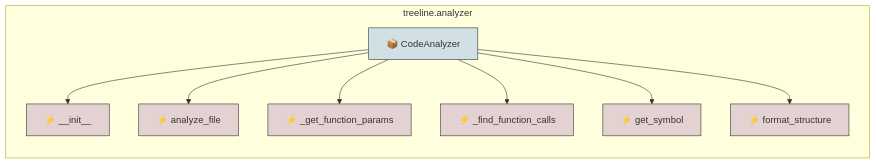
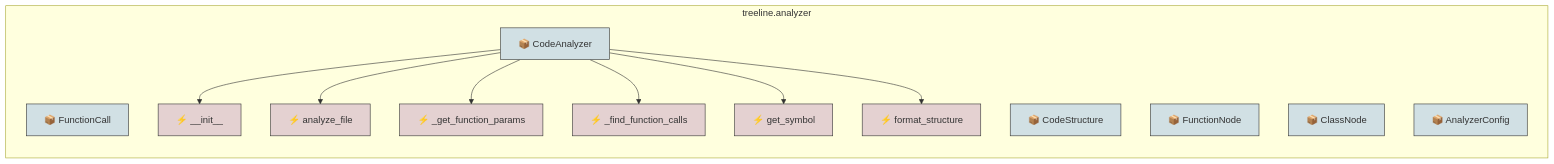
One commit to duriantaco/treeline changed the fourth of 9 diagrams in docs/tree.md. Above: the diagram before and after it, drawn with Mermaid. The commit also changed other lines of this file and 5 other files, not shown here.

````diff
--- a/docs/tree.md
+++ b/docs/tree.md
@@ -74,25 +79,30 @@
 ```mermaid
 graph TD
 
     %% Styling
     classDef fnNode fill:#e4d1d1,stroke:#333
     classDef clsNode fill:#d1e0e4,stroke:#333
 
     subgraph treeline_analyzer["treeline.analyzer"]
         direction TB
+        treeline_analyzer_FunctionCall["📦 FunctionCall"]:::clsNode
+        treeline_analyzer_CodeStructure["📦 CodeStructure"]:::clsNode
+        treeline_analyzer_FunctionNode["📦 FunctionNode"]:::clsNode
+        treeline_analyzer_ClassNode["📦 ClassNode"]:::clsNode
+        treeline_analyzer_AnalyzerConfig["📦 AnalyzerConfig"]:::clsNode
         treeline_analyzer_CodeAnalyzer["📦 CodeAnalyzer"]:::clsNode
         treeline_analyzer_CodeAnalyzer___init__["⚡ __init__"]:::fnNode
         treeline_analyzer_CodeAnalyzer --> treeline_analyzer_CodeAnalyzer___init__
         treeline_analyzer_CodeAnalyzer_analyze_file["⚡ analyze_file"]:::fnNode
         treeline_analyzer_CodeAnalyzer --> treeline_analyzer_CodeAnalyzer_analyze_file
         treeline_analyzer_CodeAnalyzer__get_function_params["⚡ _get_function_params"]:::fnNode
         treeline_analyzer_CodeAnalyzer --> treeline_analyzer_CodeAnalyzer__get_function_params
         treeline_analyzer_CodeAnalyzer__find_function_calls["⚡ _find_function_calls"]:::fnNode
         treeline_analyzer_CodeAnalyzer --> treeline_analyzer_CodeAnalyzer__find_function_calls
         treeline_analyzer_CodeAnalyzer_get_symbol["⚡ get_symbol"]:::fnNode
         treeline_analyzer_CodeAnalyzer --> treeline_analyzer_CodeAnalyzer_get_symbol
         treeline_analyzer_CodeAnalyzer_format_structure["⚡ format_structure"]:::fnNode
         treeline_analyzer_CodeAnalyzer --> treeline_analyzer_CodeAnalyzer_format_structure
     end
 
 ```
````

• [What the task asks] Copy out the entries above in full and exactly, skipping every picture.

• [Your response]
One commit to duriantaco/treeline changed the fourth of 9 diagrams in docs/tree.md. Above: the diagram before and after it, drawn with Mermaid. The commit also changed other lines of this file and 5 other files, not shown here.

````diff
--- a/docs/tree.md
+++ b/docs/tree.md
@@ -74,25 +79,30 @@
 ```mermaid
 graph TD
 
     %% Styling
     classDef fnNode fill:#e4d1d1,stroke:#333
     classDef clsNode fill:#d1e0e4,stroke:#333
 
     subgraph treeline_analyzer["treeline.analyzer"]
         direction TB
+        treeline_analyzer_FunctionCall["📦 FunctionCall"]:::clsNode
+        treeline_analyzer_CodeStructure["📦 CodeStructure"]:::clsNode
+        treeline_analyzer_FunctionNode["📦 FunctionNode"]:::clsNode
+        treeline_analyzer_ClassNode["📦 ClassNode"]:::clsNode
+        treeline_analyzer_AnalyzerConfig["📦 AnalyzerConfig"]:::clsNode
         treeline_analyzer_CodeAnalyzer["📦 CodeAnalyzer"]:::clsNode
         treeline_analyzer_CodeAnalyzer___init__["⚡ __init__"]:::fnNode
         treeline_analyzer_CodeAnalyzer --> treeline_analyzer_CodeAnalyzer___init__
         treeline_analyzer_CodeAnalyzer_analyze_file["⚡ analyze_file"]:::fnNode
         treeline_analyzer_CodeAnalyzer --> treeline_analyzer_CodeAnalyzer_analyze_file
         treeline_analyzer_CodeAnalyzer__get_function_params["⚡ _get_function_params"]:::fnNode
         treeline_analyzer_CodeAnalyzer --> treeline_analyzer_CodeAnalyzer__get_function_params
         treeline_analyzer_CodeAnalyzer__find_function_calls["⚡ _find_function_calls"]:::fnNode
         treeline_analyzer_CodeAnalyzer --> treeline_analyzer_CodeAnalyzer__find_function_calls
         treeline_analyzer_CodeAnalyzer_get_symbol["⚡ get_symbol"]:::fnNode
         treeline_analyzer_CodeAnalyzer --> treeline_analyzer_CodeAnalyzer_get_symbol
         treeline_analyzer_CodeAnalyzer_format_structure["⚡ format_structure"]:::fnNode
         treeline_analyzer_CodeAnalyzer --> treeline_analyzer_CodeAnalyzer_format_structure
     end
 
 ```
````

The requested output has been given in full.